## DIRECTIONS
Pictures excluded, return every entry exactly, please.

## TASK MATERIAL

——————

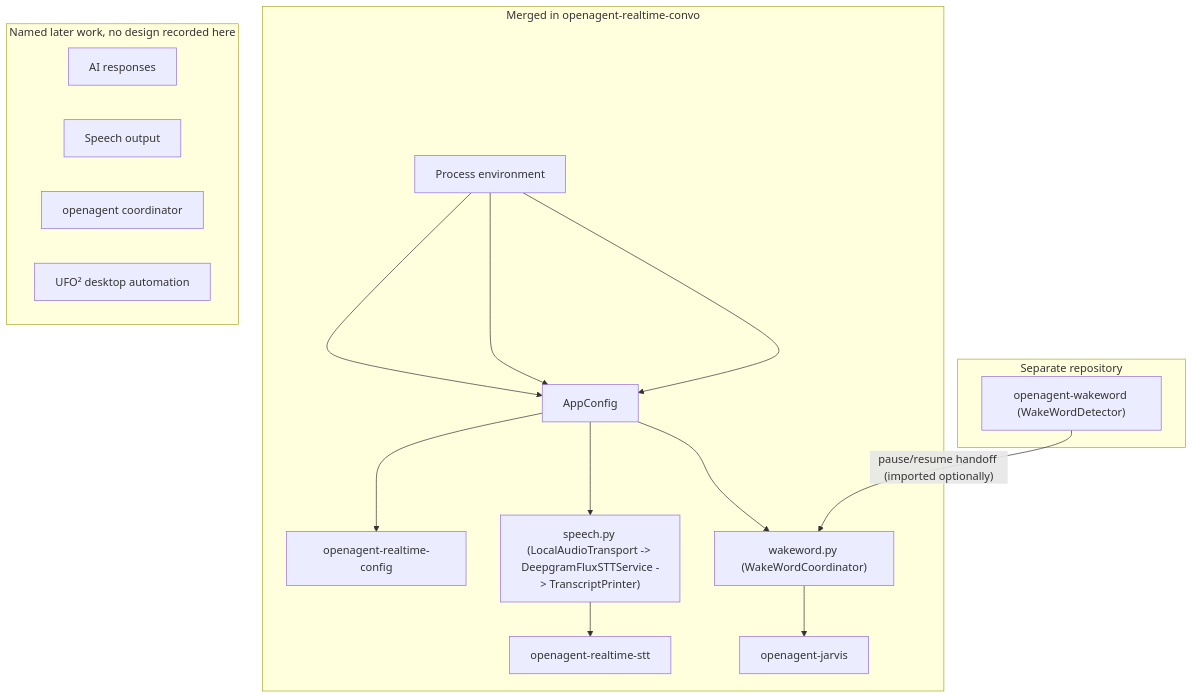
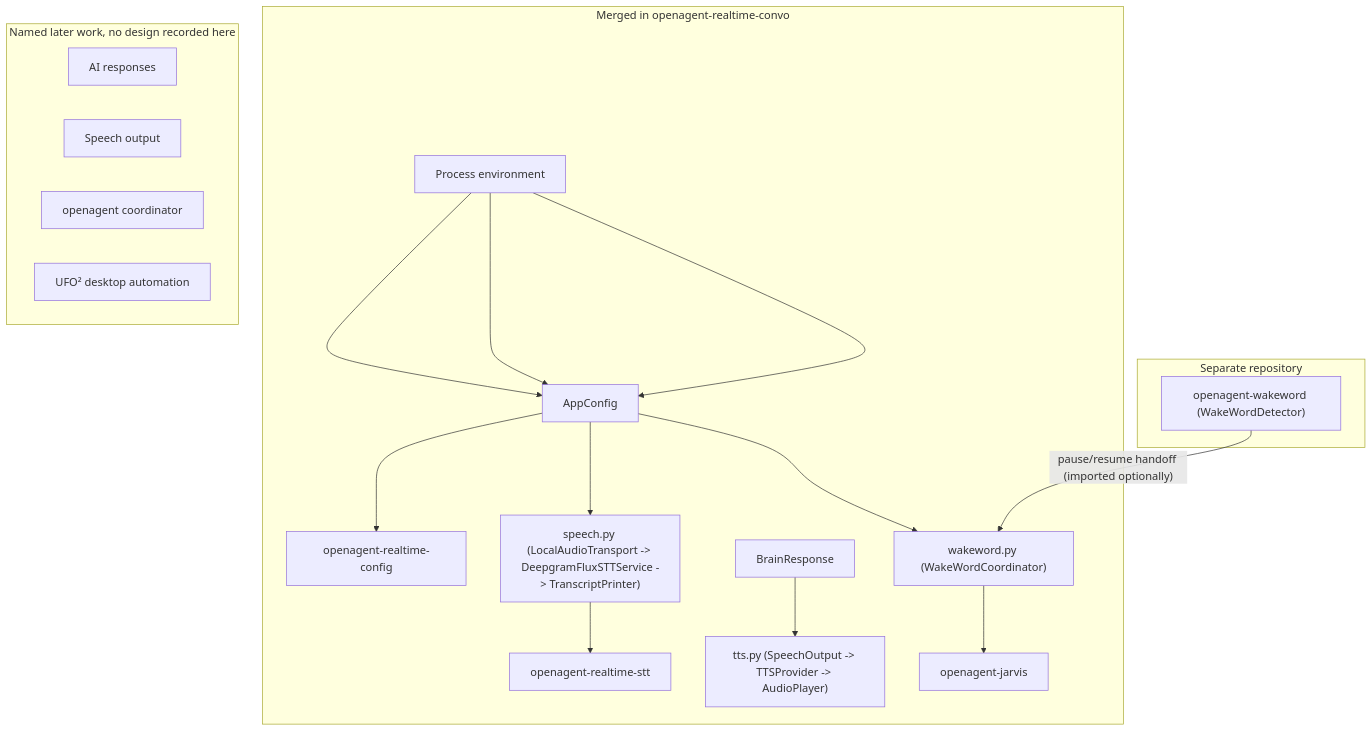
One commit to Sanj1th-M/openagent-realtime-convo changed the diagram in docs/ARCHITECTURE.md. Above: the diagram before and after it, drawn with Mermaid. The commit also changed other lines of this file and 8 other files, not shown here.

Commit message:
feat: add provider-neutral TTS output

````diff
--- a/docs/ARCHITECTURE.md
+++ b/docs/ARCHITECTURE.md
@@ -10,28 +11,30 @@
 ```mermaid
 flowchart TB
   subgraph merged["Merged in openagent-realtime-convo"]
     env["Process environment"]
     config["AppConfig"]
     cli["openagent-realtime-config"]
     stt["speech.py (LocalAudioTransport -> DeepgramFluxSTTService -> TranscriptPrinter)"]
     sttCli["openagent-realtime-stt"]
     coord["wakeword.py (WakeWordCoordinator)"]
+    tts["tts.py (SpeechOutput -> TTSProvider -> AudioPlayer)"]
     jarvisCli["openagent-jarvis"]
     env --> config --> cli
     env --> config --> stt --> sttCli
     env --> config --> coord --> jarvisCli
+    response["BrainResponse"] --> tts
   end
 
   subgraph separate["Separate repository"]
     wake["openagent-wakeword (WakeWordDetector)"]
   end
 
   wake -- "pause/resume handoff (imported optionally)" --> coord
 
   subgraph namedLater["Named later work, no design recorded here"]
     replies["AI responses"]
     speechOut["Speech output"]
     coordinator["openagent coordinator"]
     ufo["UFO² desktop automation"]
   end
 ```
````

——————

## RESULT
One commit to Sanj1th-M/openagent-realtime-convo changed the diagram in docs/ARCHITECTURE.md. Above: the diagram before and after it, drawn with Mermaid. The commit also changed other lines of this file and 8 other files, not shown here.

Commit message:
feat: add provider-neutral TTS output

````diff
--- a/docs/ARCHITECTURE.md
+++ b/docs/ARCHITECTURE.md
@@ -10,28 +11,30 @@
 ```mermaid
 flowchart TB
   subgraph merged["Merged in openagent-realtime-convo"]
     env["Process environment"]
     config["AppConfig"]
     cli["openagent-realtime-config"]
     stt["speech.py (LocalAudioTransport -> DeepgramFluxSTTService -> TranscriptPrinter)"]
     sttCli["openagent-realtime-stt"]
     coord["wakeword.py (WakeWordCoordinator)"]
+    tts["tts.py (SpeechOutput -> TTSProvider -> AudioPlayer)"]
     jarvisCli["openagent-jarvis"]
     env --> config --> cli
     env --> config --> stt --> sttCli
     env --> config --> coord --> jarvisCli
+    response["BrainResponse"] --> tts
   end
 
   subgraph separate["Separate repository"]
     wake["openagent-wakeword (WakeWordDetector)"]
   end
 
   wake -- "pause/resume handoff (imported optionally)" --> coord
 
   subgraph namedLater["Named later work, no design recorded here"]
     replies["AI responses"]
     speechOut["Speech output"]
     coordinator["openagent coordinator"]
     ufo["UFO² desktop automation"]
   end
 ```
````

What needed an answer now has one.